COUNTY COURT OF NEW YORK, SPECIAL TERM, NASSAU COUNTY


November 13, 1969

THE PEOPLE OF THE STATE OF NEW YORK, PLAINTIFF,
v.
JOSEPH GERALD ZODDA, DEFENDANT

Douglas F. Young, J.

Author: Young

 The defendant was convicted in 1957 of a violation of section 483-a of the Penal Law of 1909 (Carnal abuse of a child). He was sentenced under section 2189-a to an indeterminate term of one day to life. In 1968 a writ of habeas corpus was sustained granting the defendant's application to be returned for resentence.

A psychiatric examination was ordered by this court and was conducted by two psychiatrists who thereafter reported to the court. A hearing was held before the court. At the close of the hearing the defense moved for a mistrial on the ground that the defendant had been denied his right to a jury at the hearing. No previous demand for a jury had been made. The court issued an order confirming the reports of the psychiatrists and making a finding that the defendant is in such a state of mental illness or infirmity as to be a danger to the public if at large and that because of defendant's inability to control his impulses and actions there is real danger that he will commit a sexual crime, or crimes, if at large. A date was set for resentence.

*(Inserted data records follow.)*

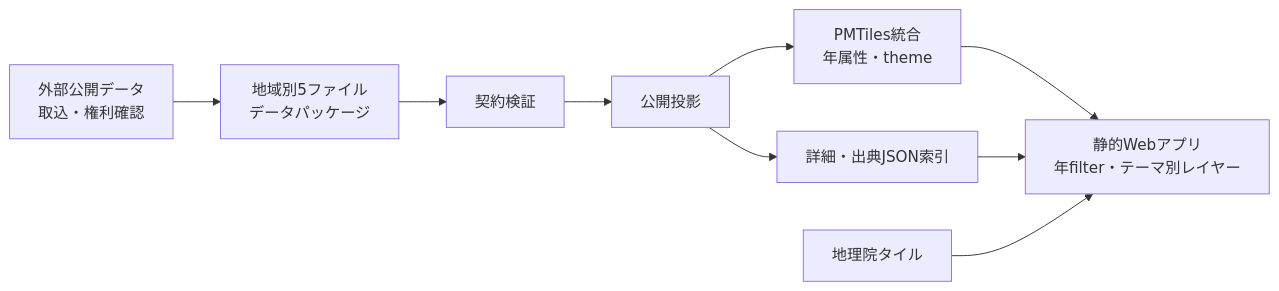
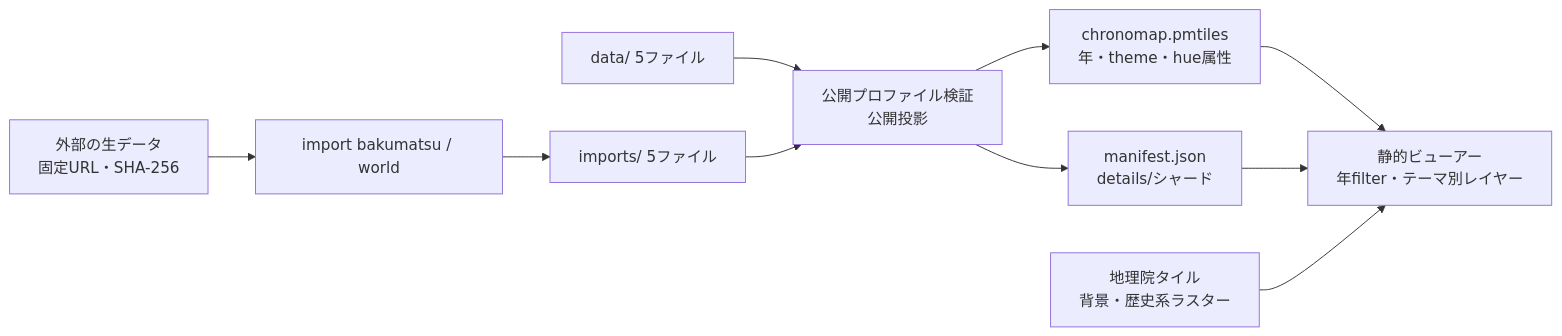
One commit to ywatase/chronomap changed the diagram in docs/architecture/overview.md. Above: the diagram before and after it, drawn with Mermaid. The commit also changed other lines of this file and 194 other files, not shown here.

````diff
--- a/docs/architecture/overview.md
+++ b/docs/architecture/overview.md
@@ -13,11 +11,12 @@
 ```mermaid
 flowchart LR
-  W[地域別5ファイル<br/>データパッケージ] --> V[契約検証]
-  X[外部公開データ<br/>取込・権利確認] --> W
-  V --> P[公開投影]
-  P --> T[PMTiles統合<br/>年属性・theme]
-  P --> I[詳細・出典JSON索引]
-  T --> A[静的Webアプリ<br/>年filter・テーマ別レイヤー]
-  I --> A
-  G[地理院タイル] --> A
+  R[外部の生データ<br/>固定URL・SHA-256] --> I[import bakumatsu / world]
+  I --> M[imports/ 5ファイル]
+  D[data/ 5ファイル] --> V[公開プロファイル検証<br/>公開投影]
+  M --> V
+  V --> T[chronomap.pmtiles<br/>年・theme・hue属性]
+  V --> J[manifest.json<br/>details/シャード]
+  T --> A[静的ビューアー<br/>年filter・テーマ別レイヤー]
+  J --> A
+  G[地理院タイル<br/>背景・歴史系ラスター] --> A
 ```
````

The defendant thereafter renewed his objection to the resentence.

The question, therefore, is whether defendant was entitled to have the hearing under section 2189-a of the Penal Law of 1909 conducted before and decided by a jury.

The defendant makes a two-pronged argument. One argument is based upon the rule of equal protection of the law. Persons who are committed to a mental institution under the Mental Hygiene Law are entitled to a jury hearing. Since, it is contended, a person sentenced under section 2189-a of the Penal Law may be given a one day to life sentence if there is a finding that he is dangerous by reason of sexual aberration, or that he may be benefitted by treatment, and such a finding must be based on the reports and testimony of psychiatrists at a hearing, there is an analogy between confinement pursuant to the Mental Hygiene Law and confinement pursuant to a sentence under section 2189-a of the Penal Law. Under the principle of equal application of law (it is argued) the defendant sentenced under section 2189-a of the Penal Law must, therefore, receive a jury trial.

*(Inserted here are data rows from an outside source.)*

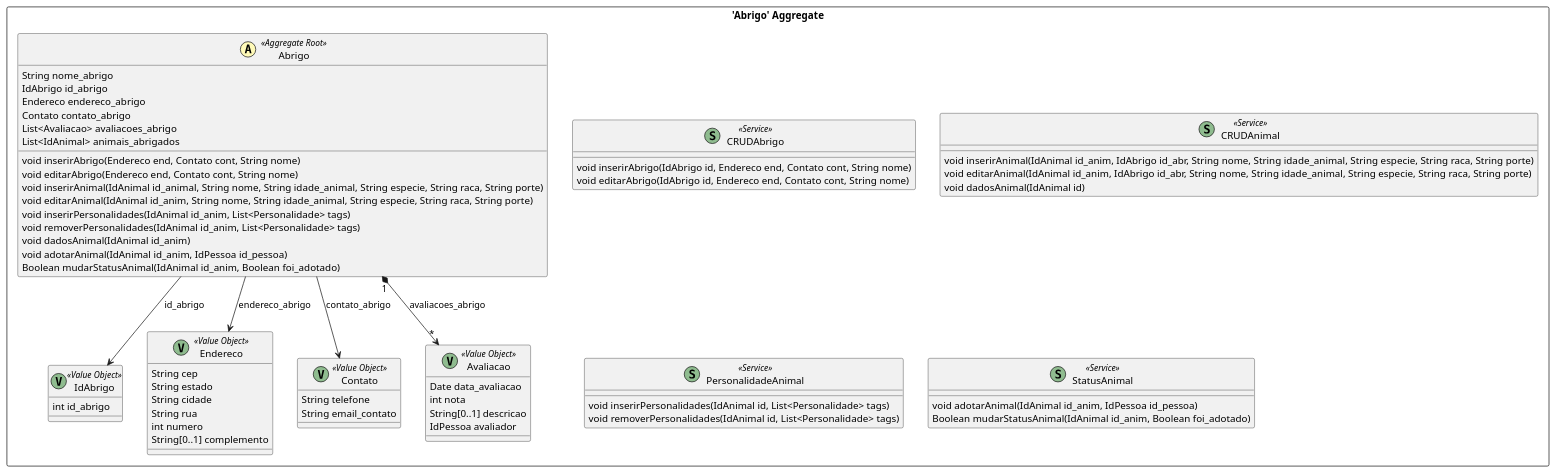
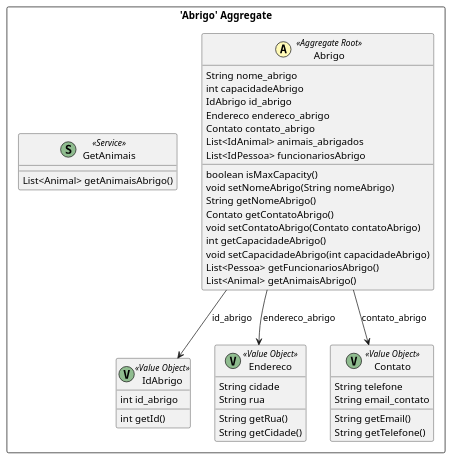
The diagram in mapaContexto/mapaContexto/src-gen/mapaContexto_BC_Adocao_Abrigo.puml (Gabriel-Chaves0/Projeto-Requisitos), drawn with PlantUML before and after one commit. The commit also changed 7 other files, not shown here.

```diff
--- a/mapaContexto/mapaContexto/src-gen/mapaContexto_BC_Adocao_Abrigo.puml
+++ b/mapaContexto/mapaContexto/src-gen/mapaContexto_BC_Adocao_Abrigo.puml
@@ -1,68 +1,49 @@
 @startuml
 
 skinparam componentStyle uml2
 
 package "'Abrigo' Aggregate" <<Rectangle>> {
 	class Abrigo <<(A,#fffab8) Aggregate Root>> {
 		String nome_abrigo
+		int capacidadeAbrigo
 		IdAbrigo id_abrigo
 		Endereco endereco_abrigo
 		Contato contato_abrigo
-		List<Avaliacao> avaliacoes_abrigo
 		List<IdAnimal> animais_abrigados
-		void inserirAbrigo(Endereco end, Contato cont, String nome)
-		void editarAbrigo(Endereco end, Contato cont, String nome)
-		void inserirAnimal(IdAnimal id_animal, String nome, String idade_animal, String especie, String raca, String porte)
-		void editarAnimal(IdAnimal id_anim, String nome, String idade_animal, String especie, String raca, String porte)
-		void inserirPersonalidades(IdAnimal id_anim, List<Personalidade> tags)
-		void removerPersonalidades(IdAnimal id_anim, List<Personalidade> tags)
-		void dadosAnimal(IdAnimal id_anim)
-		void adotarAnimal(IdAnimal id_anim, IdPessoa id_pessoa)
-		Boolean mudarStatusAnimal(IdAnimal id_anim, Boolean foi_adotado)
+		List<IdPessoa> funcionariosAbrigo
+		boolean isMaxCapacity()
+		void setNomeAbrigo(String nomeAbrigo)
+		String getNomeAbrigo()
+		Contato getContatoAbrigo()
+		void setContatoAbrigo(Contato contatoAbrigo)
+		int getCapacidadeAbrigo()
+		void setCapacidadeAbrigo(int capacidadeAbrigo)
+		List<Pessoa> getFuncionariosAbrigo()
+		List<Animal> getAnimaisAbrigo()
 	}
 	class IdAbrigo <<(V,DarkSeaGreen) Value Object>> {
 		int id_abrigo
+		int getId()
 	}
 	class Endereco <<(V,DarkSeaGreen) Value Object>> {
-		String cep
-		String estado
 		String cidade
 		String rua
-		int numero
-		String[0..1] complemento
+		String getRua()
+		String getCidade()
 	}
 	class Contato <<(V,DarkSeaGreen) Value Object>> {
 		String telefone
 		String email_contato
+		String getEmail()
+		String getTelefone()
 	}
-	class Avaliacao <<(V,DarkSeaGreen) Value Object>> {
-		Date data_avaliacao
-		int nota
-		String[0..1] descricao
-		IdPessoa avaliador
-	}
-	class CRUDAbrigo <<(S,DarkSeaGreen) Service>> {
-		void inserirAbrigo(IdAbrigo id, Endereco end, Contato cont, String nome)
-		void editarAbrigo(IdAbrigo id, Endereco end, Contato cont, String nome)
-	}
-	class CRUDAnimal <<(S,DarkSeaGreen) Service>> {
-		void inserirAnimal(IdAnimal id_anim, IdAbrigo id_abr, String nome, String idade_animal, String especie, String raca, String porte)
-		void editarAnimal(IdAnimal id_anim, IdAbrigo id_abr, String nome, String idade_animal, String especie, String raca, String porte)
-		void dadosAnimal(IdAnimal id)
-	}
-	class PersonalidadeAnimal <<(S,DarkSeaGreen) Service>> {
-		void inserirPersonalidades(IdAnimal id, List<Personalidade> tags)
-		void removerPersonalidades(IdAnimal id, List<Personalidade> tags)
-	}
-	class StatusAnimal <<(S,DarkSeaGreen) Service>> {
-		void adotarAnimal(IdAnimal id_anim, IdPessoa id_pessoa)
-		Boolean mudarStatusAnimal(IdAnimal id_anim, Boolean foi_adotado)
+	class GetAnimais <<(S,DarkSeaGreen) Service>> {
+		List<Animal> getAnimaisAbrigo()
 	}
 }
 Abrigo --> IdAbrigo : id_abrigo
 Abrigo --> Endereco : endereco_abrigo
 Abrigo --> Contato : contato_abrigo
-Abrigo "1" *--> "*" Avaliacao : avaliacoes_abrigo
 
 
 @enduml
```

His second argument is based upon the due process principle and stems out of the provocative footnote No. 3 in the opinion of People v. Fuller (24 N.Y.2d 292, 303). This states that in a criminal sentencing procedure all the protections of criminal proceedings "may well apply". Specific mention is made to the right to a jury trial.

Standing alone these arguments are persuasive. However, in recent years there have been several cases (People v. Bailey, 21 N.Y.2d 588; People v. Riera, 29 A.D.2d 985) concerning sentences under section 2189-a of the Penal Law dealing with the right to a hearing, but there has been no determination heretofore that the hearing need be conducted before and decided by a jury. Of course, it may be argued that the issue was never raised until recently. There is presently no statutory authority or direct judicial precedent for granting a jury trial in a hearing held pursuant to section 2189-a of the Penal Law.

The question was raised before the Appellate Division of this Department in the very recent case of People v. McCraw (33 A.D.2d 577). In its opinion the court did not refer to the issue of the lack of a jury trial. However, an examination of the briefs indicates (point II) that this was an issue on the appeal. The judgment (a resentence under section 2189-a of the Penal Law after a hearing before the court) was affirmed. In view of the denial of relief by the Appellate Division of this Department in that case, I believe that I am bound by its decision until such time as the Appellate Division or a higher court makes a contrary holding.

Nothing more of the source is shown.